Problem description: Repeat the data exactly. Pictures are not part of the copy.

Version difference data:
- - - - - - -

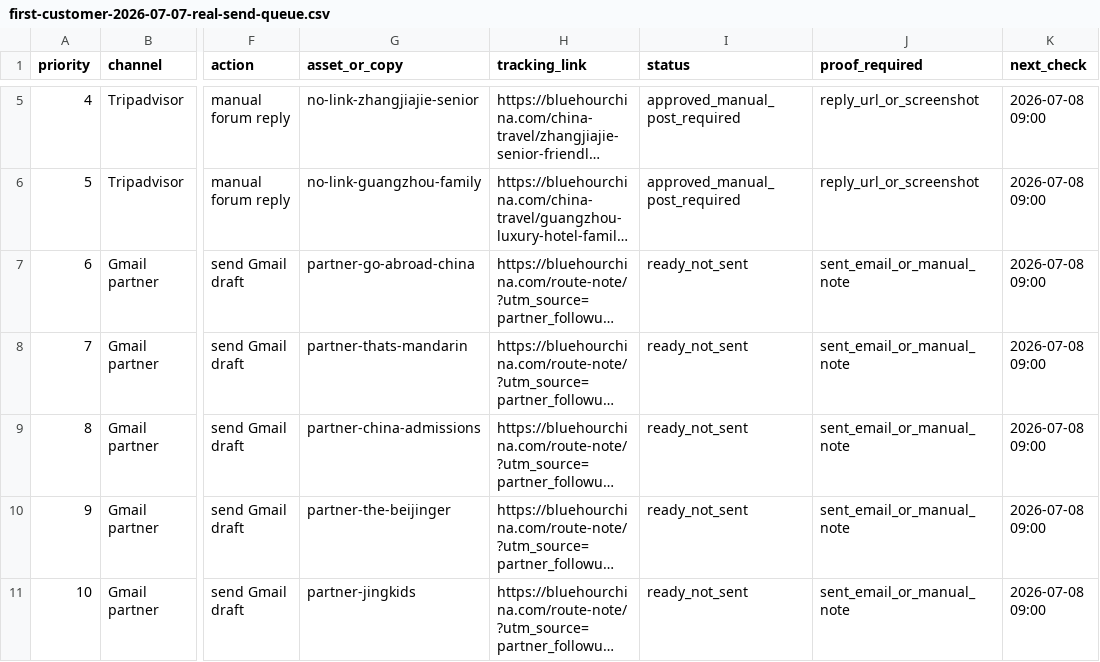
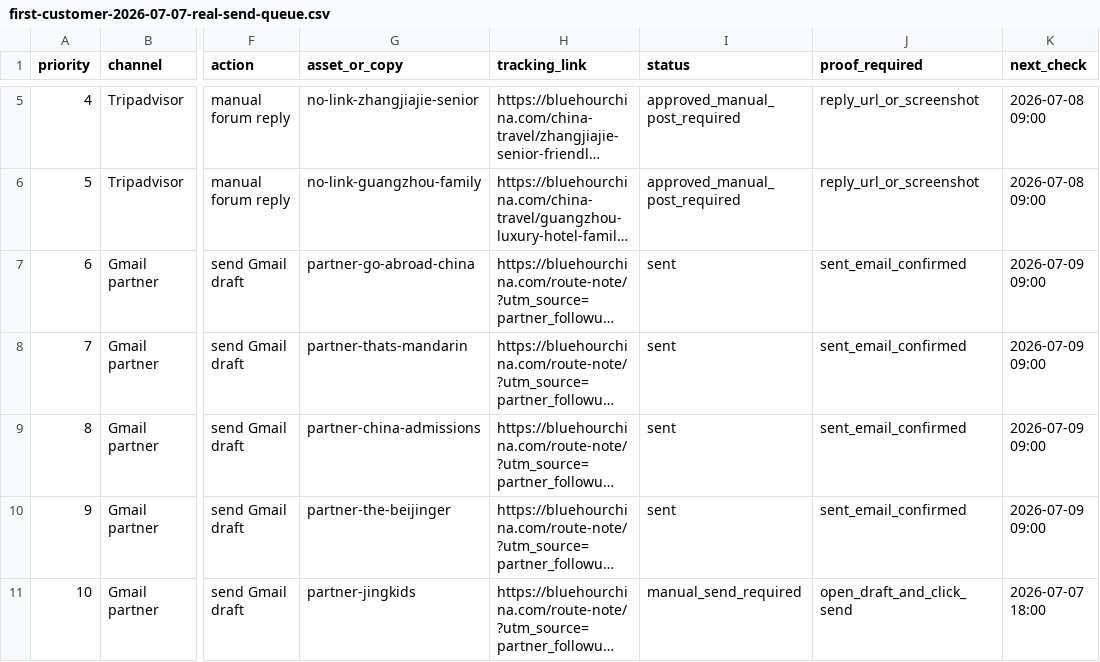
Before and after one commit to bluehourchina/bluehourchina.com, a CSV file: ops/first-customer-2026-07-07-real-send-queue.csv, drawn as a sheet; only a part is shown, gaps mark what is left out; long unchanged cells end in …; the diff names each change by its address in the sheet, - before the commit and + after, or states it on an @@ line.

```diff
--- a/ops/first-customer-2026-07-07-real-send-queue.csv
+++ b/ops/first-customer-2026-07-07-real-send-queue.csv
-I7:I10 (status): ready_not_sent
+I7:I10 (status): sent
-J7:J10 (proof_required): sent_email_or_manual_note
+J7:J10 (proof_required): sent_email_confirmed
-K7:K10 (next_check): 2026-07-08 09:00
+K7:K10 (next_check): 2026-07-09 09:00
-I11 (status): ready_not_sent
+I11 (status): manual_send_required
-J11 (proof_required): sent_email_or_manual_note
+J11 (proof_required): open_draft_and_click_send
-K11 (next_check): 2026-07-08 09:00
+K11 (next_check): 2026-07-07 18:00
```
Also changed, not shown: ops/first-customer-execution-log-2026-07-07.csv, ops/first-customer-followup-tracker-2026-07-07.csv.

- - - - - - -

Answer for the task:
Before and after one commit to bluehourchina/bluehourchina.com, a CSV file: ops/first-customer-2026-07-07-real-send-queue.csv, drawn as a sheet; only a part is shown, gaps mark what is left out; long unchanged cells end in …; the diff names each change by its address in the sheet, - before the commit and + after, or states it on an @@ line.

```diff
--- a/ops/first-customer-2026-07-07-real-send-queue.csv
+++ b/ops/first-customer-2026-07-07-real-send-queue.csv
-I7:I10 (status): ready_not_sent
+I7:I10 (status): sent
-J7:J10 (proof_required): sent_email_or_manual_note
+J7:J10 (proof_required): sent_email_confirmed
-K7:K10 (next_check): 2026-07-08 09:00
+K7:K10 (next_check): 2026-07-09 09:00
-I11 (status): ready_not_sent
+I11 (status): manual_send_required
-J11 (proof_required): sent_email_or_manual_note
+J11 (proof_required): open_draft_and_click_send
-K11 (next_check): 2026-07-08 09:00
+K11 (next_check): 2026-07-07 18:00
```
Also changed, not shown: ops/first-customer-execution-log-2026-07-07.csv, ops/first-customer-followup-tracker-2026-07-07.csv.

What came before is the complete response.